The New School Tattoo continued to evolve, but yet maintained many of the core elements from each of the tattooing styles it idolized. The thick black outlines from the American Traditional Tattoo were featured in every New School Tattoo, while the large-scale storytelling of the Neotraditional Tattoo was prominent, as well. It was perhaps the Japanese designs that seeped into this new format of tattooing, though, although not in the manner you would think. When it came to pulling elements from Japanese art culture, the New School Tattoo not only pulled from the Traditional Japanese Tattoo, but leaned into the newer forms of art, such as television anime, manga, comic books, and more.
New School Tattooing enveloped an entire new world into its fold, giving anime fans a style of tattooing that would fit their needs. Television shows such as DragonBall-Z, Pokemon, and Sailor Moon gave way to new color schemes and cartoon-like anatomy. New School tattooers found themselves inundated with clients requesting caricaturized objects and people, with insane color palettes and vivid imagery. These designs featured much more rounded edges, flowing elements, and happier themes than the Traditional styles of tattooing. Even simple words and phrases began to develop a new personality, being inked in big, bouncy lettering similar to that of street graffiti art instead of the stiff lettering featured in the earlier styles of tattooing.
New School also gave birth to a more feminine style of tattooing as colors like hot pink and electric purple were introduced to the industry in an audacious and gallant format. Gemstones, bows, and animals with large eyelashes featured in brilliantly girly scenes and caricatures of well-endowed females with pouty lips and big, blue eyes gave women their own unique edge on tattooing that hadn’t been seen before. It was like all things girl power rolled into a tattoo design and led into the era of Spice Girls, Power Puff Girls, and Sailor Moon.
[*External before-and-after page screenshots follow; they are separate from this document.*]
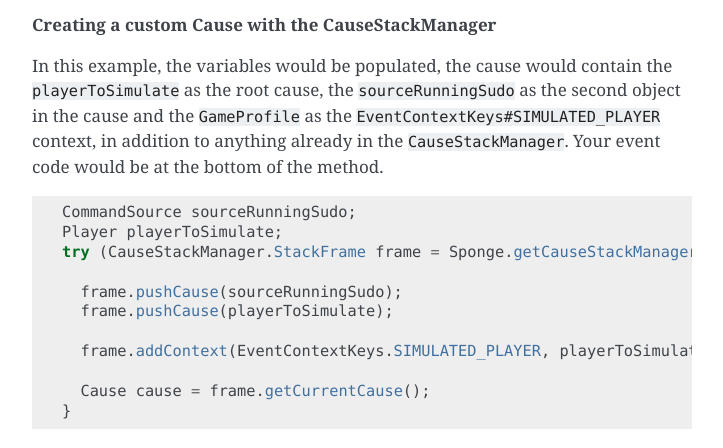
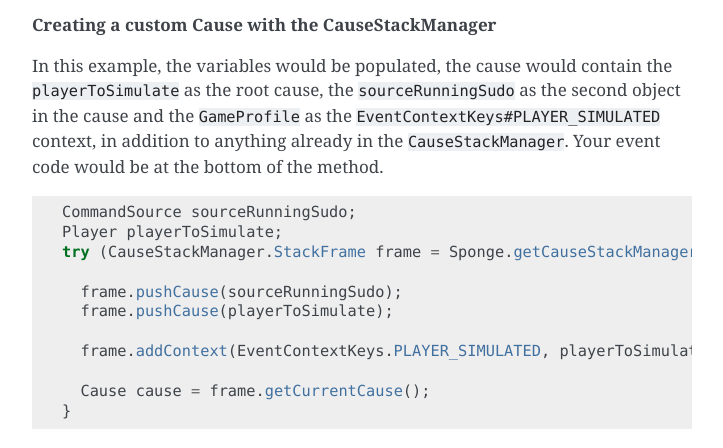
Before and after one commit to SpongePowered/SpongeDocs, a Sphinx documentation site: the page built from source/plugin/event/causes.rst, in a window 1280 px wide and 900 px high, scrolled down 4018 px. Shown: the part 152-600 px from the top of the window, without its empty margins (388-1111 px from the left). Built offline with Sphinx 7.4.7, drawn with Linux system fonts in a browser that asks for light colours; pages that are not in the unit, such as notebooks, are missing from menus; cross-references to code outside the pages are shown as plain code.

Commit message:
Fix broken static field reference

```diff
--- a/source/plugin/event/causes.rst
+++ b/source/plugin/event/causes.rst
@@ -179,7 +179,7 @@ simulating in the context (as the simulated player is not directly responsible f
 
 In this example, the variables would be populated, the cause would contain the ``playerToSimulate`` as
 the root cause, the ``sourceRunningSudo`` as the second object in the cause and the :javadoc:`GameProfile`
-as the :javadoc:`EventContextKeys#SIMULATED_PLAYER` context, in addition to anything already in the
+as the :javadoc:`EventContextKeys#PLAYER_SIMULATED` context, in addition to anything already in the
 ``CauseStackManager``. Your event code would be at the bottom of the method.
 
 .. code-block:: java
@@ -191,7 +191,7 @@ as the :javadoc:`EventContextKeys#SIMULATED_PLAYER` context, in addition to anyt
       frame.pushCause(sourceRunningSudo);
       frame.pushCause(playerToSimulate);
 
-      frame.addContext(EventContextKeys.SIMULATED_PLAYER, playerToSimulate.getProfile());
+      frame.addContext(EventContextKeys.PLAYER_SIMULATED, playerToSimulate.getProfile());
 
       Cause cause = frame.getCurrentCause();
     }
```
While not as popular as it once was, New School Tattooing is now often linked to childhood nostalgia, with 90s cartoons playing a big part in the imagery of the style. Comic book heroes, cartoon characters, and video game themes show up frequently. Household items, such as number 2 pencils, spray cans, and popsicles, tend to be envisioned as bendy, fluid beings—usually with eyes and a mouth. All of which hint to the client’s earlier childhood days.